┏━━

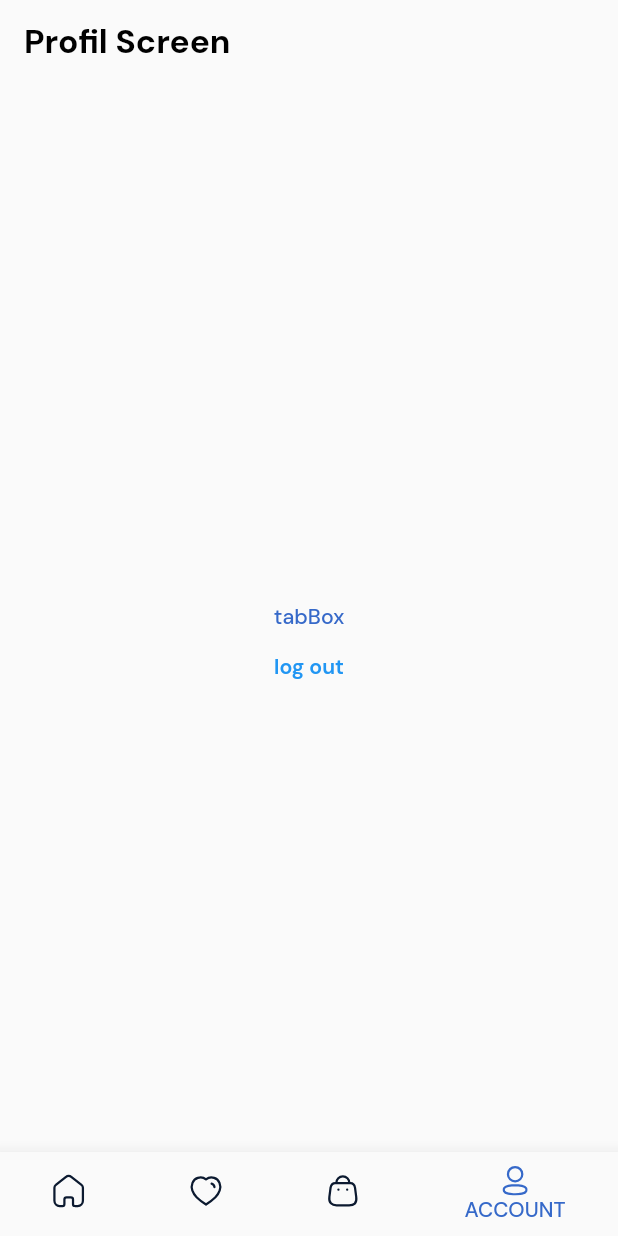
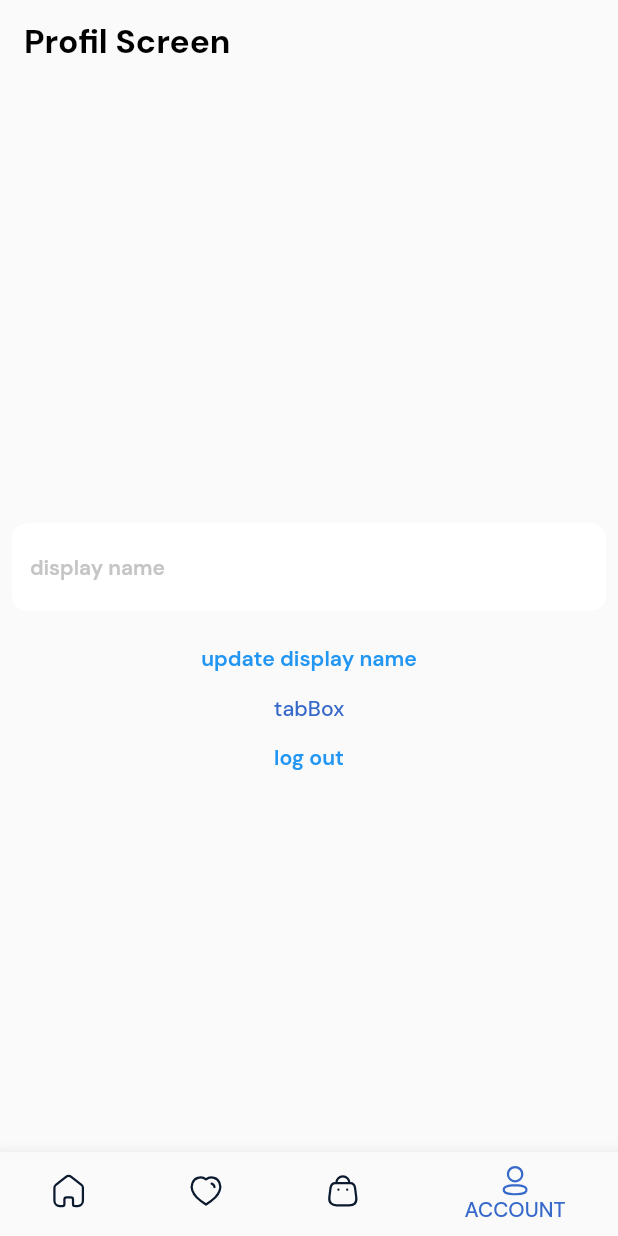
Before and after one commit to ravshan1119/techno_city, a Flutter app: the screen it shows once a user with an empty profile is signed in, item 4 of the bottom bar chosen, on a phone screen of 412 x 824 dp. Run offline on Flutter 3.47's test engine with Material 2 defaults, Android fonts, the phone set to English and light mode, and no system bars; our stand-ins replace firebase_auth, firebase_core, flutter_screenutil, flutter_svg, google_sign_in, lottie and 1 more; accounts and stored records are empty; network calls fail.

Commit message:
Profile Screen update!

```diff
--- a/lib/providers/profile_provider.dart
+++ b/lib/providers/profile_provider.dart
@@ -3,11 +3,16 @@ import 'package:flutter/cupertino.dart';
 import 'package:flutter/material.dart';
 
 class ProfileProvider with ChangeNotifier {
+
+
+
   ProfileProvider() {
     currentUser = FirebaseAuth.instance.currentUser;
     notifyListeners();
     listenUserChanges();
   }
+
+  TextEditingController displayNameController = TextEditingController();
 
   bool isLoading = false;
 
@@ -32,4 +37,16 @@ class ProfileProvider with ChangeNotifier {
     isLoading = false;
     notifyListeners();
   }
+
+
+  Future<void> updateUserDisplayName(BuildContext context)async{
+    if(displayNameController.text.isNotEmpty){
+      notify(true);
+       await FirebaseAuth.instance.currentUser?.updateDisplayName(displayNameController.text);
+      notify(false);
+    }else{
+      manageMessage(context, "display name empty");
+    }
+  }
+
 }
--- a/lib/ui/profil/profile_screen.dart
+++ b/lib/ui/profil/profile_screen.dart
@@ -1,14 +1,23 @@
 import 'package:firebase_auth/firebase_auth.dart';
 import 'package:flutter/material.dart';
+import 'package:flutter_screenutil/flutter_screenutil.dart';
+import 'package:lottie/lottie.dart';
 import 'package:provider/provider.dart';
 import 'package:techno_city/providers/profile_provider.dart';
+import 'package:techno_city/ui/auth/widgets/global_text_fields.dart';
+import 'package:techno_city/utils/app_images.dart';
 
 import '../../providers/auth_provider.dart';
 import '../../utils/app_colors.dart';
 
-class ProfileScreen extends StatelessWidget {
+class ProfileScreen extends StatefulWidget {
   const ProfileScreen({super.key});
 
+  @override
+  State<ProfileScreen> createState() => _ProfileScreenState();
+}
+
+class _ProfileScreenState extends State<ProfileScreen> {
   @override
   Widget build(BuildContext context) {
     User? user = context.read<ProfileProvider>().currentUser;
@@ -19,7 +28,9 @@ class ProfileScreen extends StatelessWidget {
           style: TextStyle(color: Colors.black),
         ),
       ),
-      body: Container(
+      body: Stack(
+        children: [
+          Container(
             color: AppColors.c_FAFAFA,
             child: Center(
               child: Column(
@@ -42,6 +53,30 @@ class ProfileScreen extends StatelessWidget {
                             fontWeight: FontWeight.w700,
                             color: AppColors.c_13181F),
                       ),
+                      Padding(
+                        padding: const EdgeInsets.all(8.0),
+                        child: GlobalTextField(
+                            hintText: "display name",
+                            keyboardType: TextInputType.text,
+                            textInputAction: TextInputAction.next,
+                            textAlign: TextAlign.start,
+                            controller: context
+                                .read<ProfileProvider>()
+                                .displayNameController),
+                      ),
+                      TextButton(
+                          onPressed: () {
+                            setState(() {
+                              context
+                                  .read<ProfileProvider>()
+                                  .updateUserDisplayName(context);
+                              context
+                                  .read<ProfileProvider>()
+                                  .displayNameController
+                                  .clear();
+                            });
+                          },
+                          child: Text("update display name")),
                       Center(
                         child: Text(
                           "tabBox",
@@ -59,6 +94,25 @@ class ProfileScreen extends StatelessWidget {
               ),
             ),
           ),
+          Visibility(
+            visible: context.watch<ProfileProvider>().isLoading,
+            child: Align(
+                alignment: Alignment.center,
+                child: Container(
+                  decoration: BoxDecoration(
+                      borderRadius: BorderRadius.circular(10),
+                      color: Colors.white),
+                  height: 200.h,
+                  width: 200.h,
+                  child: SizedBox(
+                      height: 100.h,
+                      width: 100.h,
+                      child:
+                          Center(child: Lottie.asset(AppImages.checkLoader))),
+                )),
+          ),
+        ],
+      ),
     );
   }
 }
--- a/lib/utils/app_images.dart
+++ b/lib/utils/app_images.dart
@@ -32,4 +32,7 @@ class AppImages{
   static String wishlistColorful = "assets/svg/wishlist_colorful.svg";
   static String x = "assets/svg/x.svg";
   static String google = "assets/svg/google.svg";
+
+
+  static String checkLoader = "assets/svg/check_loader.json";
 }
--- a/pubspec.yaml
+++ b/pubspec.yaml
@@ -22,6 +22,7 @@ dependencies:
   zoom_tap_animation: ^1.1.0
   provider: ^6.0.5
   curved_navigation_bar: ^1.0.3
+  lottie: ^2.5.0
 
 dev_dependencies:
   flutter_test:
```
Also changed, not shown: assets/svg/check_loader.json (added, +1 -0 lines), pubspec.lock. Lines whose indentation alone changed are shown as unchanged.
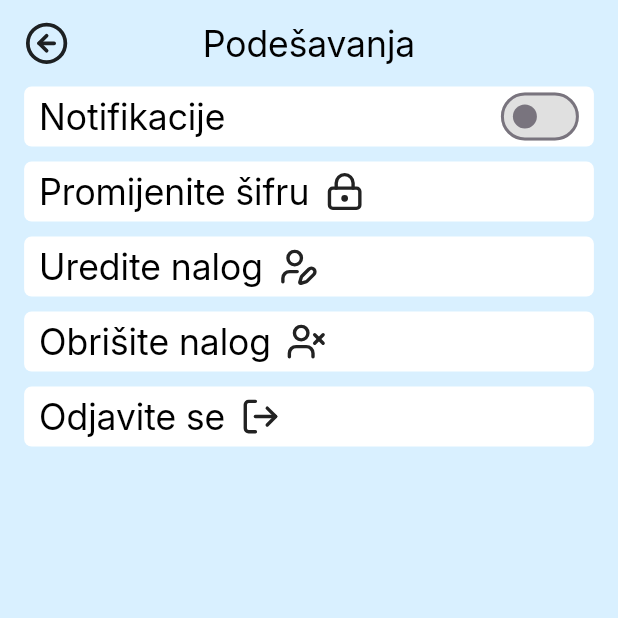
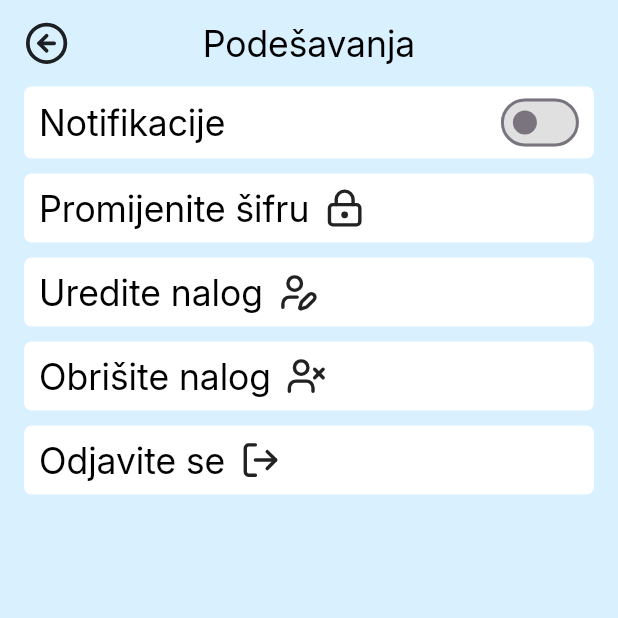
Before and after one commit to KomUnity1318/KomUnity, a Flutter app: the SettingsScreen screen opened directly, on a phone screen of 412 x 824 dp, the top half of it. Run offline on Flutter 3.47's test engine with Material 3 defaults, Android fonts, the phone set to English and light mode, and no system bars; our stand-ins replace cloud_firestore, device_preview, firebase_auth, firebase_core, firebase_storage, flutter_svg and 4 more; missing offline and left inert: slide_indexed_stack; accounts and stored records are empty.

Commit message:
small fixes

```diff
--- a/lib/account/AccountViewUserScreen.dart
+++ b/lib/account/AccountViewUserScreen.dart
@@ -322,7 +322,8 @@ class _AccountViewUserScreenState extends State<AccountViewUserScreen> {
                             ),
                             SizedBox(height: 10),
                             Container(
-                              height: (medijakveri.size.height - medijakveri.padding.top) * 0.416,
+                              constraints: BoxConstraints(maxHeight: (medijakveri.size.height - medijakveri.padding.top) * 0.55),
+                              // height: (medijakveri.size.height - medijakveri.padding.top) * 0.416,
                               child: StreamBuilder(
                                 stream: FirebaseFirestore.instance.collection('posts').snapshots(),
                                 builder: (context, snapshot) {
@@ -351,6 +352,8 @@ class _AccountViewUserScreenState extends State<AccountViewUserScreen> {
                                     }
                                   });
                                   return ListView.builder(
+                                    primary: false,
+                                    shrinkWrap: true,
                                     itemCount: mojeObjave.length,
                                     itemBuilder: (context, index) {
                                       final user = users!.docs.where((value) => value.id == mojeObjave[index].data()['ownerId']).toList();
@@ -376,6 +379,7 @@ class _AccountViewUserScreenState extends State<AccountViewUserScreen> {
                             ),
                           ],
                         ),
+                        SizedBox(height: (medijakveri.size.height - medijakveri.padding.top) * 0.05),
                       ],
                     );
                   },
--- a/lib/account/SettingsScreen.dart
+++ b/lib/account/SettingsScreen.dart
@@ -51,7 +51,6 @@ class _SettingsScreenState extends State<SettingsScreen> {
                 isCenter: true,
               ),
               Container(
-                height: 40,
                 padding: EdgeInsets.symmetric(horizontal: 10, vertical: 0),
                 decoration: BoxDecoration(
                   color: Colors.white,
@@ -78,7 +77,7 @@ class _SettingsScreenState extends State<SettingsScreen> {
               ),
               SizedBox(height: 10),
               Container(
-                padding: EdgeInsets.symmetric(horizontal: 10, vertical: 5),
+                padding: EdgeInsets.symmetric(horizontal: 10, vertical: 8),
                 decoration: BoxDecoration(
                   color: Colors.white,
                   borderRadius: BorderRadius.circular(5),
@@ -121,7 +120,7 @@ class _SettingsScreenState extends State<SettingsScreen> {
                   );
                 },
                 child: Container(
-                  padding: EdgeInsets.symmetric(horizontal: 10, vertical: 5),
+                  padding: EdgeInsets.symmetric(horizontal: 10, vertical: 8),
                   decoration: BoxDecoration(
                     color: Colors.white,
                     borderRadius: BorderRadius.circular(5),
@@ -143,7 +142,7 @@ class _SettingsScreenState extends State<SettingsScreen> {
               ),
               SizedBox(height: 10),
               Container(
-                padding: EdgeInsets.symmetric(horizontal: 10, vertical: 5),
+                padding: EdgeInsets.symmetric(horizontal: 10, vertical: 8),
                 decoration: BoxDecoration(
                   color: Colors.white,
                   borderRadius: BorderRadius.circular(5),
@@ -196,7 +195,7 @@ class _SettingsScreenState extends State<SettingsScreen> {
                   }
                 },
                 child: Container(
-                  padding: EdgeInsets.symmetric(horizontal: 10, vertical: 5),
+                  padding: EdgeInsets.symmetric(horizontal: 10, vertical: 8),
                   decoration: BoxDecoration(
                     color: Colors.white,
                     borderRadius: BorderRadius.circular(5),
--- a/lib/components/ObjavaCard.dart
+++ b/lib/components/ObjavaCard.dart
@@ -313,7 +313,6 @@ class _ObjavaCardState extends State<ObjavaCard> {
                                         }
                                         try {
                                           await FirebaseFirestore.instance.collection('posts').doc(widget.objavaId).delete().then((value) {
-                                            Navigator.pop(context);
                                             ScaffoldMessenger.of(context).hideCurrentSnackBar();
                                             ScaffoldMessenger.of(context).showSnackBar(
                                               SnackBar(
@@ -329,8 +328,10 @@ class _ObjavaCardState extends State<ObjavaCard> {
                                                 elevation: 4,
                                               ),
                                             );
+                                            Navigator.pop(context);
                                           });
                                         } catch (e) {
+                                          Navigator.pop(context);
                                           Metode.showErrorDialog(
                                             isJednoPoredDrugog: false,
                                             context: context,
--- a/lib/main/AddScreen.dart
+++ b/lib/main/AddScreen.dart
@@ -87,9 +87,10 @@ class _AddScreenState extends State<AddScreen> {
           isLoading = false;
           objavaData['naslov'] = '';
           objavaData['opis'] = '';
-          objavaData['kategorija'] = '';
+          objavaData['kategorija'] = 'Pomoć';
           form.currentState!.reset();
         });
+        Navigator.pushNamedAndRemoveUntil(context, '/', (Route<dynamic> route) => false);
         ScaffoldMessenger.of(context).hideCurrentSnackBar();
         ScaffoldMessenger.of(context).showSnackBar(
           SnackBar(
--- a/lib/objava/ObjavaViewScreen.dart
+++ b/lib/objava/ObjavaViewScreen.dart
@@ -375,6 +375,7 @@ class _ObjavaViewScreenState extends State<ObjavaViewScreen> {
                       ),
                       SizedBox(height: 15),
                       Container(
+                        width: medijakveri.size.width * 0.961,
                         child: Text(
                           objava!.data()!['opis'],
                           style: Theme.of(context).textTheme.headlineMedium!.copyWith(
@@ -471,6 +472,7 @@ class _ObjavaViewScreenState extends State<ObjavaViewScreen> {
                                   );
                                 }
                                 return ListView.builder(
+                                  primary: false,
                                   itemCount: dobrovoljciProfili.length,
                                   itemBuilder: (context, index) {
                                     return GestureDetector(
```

┗━━

= WHAT IS NEEDED =
All lines from the listing above that include "true" should be shown.

= EXERCISE SOLUTION =
+      notify(true);
+                                    shrinkWrap: true,
                 isCenter: true,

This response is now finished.